• EXERCISE DIRECTIONS: Whenever a line in the data holds the string "white", copy that line.

------ RECORD EXTRACTS

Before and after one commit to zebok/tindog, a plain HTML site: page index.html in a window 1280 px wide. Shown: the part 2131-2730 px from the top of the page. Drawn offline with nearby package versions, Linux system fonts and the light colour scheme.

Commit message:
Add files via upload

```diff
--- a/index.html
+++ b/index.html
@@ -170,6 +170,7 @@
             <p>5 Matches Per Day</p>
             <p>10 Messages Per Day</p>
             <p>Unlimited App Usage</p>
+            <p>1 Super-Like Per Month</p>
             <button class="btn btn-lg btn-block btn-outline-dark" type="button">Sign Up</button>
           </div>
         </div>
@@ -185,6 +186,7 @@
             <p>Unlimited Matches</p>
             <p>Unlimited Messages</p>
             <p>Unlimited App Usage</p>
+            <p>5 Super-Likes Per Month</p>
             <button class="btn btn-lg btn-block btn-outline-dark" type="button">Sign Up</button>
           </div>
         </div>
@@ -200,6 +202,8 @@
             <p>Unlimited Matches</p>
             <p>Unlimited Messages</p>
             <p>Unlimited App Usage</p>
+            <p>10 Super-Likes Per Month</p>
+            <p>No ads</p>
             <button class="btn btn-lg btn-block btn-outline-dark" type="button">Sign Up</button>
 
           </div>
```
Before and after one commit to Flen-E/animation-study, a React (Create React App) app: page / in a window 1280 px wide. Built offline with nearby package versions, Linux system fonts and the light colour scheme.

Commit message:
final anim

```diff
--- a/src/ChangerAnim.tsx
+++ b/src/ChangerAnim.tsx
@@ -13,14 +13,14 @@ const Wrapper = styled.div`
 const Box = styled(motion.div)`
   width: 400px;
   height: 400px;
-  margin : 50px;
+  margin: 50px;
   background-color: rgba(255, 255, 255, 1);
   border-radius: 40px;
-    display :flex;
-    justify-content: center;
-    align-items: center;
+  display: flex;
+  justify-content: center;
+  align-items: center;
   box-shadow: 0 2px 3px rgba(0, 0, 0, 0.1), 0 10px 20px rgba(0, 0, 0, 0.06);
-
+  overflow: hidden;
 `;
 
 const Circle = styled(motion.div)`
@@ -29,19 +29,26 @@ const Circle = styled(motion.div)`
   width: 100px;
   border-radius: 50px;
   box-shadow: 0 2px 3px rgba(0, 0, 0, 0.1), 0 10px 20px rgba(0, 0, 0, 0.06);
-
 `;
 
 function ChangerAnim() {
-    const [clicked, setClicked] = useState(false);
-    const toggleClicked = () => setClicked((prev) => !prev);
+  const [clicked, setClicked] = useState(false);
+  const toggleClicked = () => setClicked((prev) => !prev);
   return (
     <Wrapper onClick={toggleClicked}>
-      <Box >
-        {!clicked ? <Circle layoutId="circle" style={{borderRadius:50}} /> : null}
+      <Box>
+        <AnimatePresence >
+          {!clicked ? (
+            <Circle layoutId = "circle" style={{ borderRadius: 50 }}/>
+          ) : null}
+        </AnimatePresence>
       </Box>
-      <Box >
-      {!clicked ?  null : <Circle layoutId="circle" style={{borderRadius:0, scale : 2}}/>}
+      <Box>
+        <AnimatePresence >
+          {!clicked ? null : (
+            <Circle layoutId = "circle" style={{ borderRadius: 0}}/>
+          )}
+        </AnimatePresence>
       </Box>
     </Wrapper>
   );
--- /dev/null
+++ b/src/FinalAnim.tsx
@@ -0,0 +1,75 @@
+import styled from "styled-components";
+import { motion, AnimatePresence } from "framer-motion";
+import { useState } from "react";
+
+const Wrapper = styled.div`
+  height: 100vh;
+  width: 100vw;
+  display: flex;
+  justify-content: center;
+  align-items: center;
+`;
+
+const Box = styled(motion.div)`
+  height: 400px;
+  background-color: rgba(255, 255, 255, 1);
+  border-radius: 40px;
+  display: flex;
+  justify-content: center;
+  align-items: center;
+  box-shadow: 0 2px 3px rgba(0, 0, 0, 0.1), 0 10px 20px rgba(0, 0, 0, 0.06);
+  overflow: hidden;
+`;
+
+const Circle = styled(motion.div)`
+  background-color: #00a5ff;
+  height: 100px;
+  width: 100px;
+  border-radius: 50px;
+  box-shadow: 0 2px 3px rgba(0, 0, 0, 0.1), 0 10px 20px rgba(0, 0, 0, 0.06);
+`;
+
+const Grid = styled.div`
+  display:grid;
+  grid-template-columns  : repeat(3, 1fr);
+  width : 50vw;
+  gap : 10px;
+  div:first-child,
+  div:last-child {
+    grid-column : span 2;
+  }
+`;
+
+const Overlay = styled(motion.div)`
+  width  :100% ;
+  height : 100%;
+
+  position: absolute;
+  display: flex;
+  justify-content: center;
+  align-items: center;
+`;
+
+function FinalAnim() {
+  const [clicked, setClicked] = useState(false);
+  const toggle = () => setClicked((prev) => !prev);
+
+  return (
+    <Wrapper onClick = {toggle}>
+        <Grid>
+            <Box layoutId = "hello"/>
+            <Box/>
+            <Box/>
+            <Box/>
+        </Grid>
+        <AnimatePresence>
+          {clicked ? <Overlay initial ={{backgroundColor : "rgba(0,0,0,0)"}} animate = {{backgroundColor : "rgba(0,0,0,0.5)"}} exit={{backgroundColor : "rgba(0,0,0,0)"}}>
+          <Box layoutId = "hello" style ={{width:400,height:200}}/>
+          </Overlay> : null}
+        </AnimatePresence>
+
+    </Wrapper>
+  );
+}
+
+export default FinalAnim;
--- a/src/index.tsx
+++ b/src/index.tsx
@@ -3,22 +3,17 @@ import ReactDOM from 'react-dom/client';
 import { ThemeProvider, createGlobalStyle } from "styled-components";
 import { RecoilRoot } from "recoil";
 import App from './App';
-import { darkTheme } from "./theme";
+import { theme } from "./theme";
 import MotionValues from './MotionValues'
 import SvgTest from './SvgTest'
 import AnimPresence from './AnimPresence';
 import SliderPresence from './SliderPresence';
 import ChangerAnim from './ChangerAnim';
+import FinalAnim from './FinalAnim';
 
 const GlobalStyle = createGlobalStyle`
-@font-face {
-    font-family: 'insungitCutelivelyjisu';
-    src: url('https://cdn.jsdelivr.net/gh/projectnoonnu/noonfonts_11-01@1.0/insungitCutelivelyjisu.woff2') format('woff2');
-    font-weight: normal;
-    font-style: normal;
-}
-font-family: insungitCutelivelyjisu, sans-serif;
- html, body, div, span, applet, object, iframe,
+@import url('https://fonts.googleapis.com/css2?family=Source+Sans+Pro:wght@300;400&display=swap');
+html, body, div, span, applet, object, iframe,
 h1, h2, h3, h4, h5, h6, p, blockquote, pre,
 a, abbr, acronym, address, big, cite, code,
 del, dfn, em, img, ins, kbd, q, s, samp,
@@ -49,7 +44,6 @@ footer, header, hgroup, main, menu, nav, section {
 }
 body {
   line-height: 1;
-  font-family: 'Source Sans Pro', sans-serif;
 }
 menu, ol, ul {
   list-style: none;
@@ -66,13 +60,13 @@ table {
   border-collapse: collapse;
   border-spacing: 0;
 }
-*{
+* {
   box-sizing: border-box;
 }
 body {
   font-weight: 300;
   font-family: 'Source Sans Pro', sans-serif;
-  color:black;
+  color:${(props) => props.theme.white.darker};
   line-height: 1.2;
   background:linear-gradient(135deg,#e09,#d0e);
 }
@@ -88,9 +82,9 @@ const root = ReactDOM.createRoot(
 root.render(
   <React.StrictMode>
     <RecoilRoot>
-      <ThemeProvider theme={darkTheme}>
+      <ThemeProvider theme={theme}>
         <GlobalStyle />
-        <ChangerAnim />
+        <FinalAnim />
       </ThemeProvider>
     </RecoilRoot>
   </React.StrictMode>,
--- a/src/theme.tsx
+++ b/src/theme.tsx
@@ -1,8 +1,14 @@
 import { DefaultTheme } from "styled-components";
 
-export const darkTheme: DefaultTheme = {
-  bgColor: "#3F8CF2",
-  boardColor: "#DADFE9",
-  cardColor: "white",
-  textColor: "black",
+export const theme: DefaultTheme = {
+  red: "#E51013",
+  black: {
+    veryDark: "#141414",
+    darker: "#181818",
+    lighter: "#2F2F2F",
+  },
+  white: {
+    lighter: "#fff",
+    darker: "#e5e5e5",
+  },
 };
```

------------

• SOLUTION FOR THIS PROBLEM:
+  color:${(props) => props.theme.white.darker};
-  cardColor: "white",
+  white: {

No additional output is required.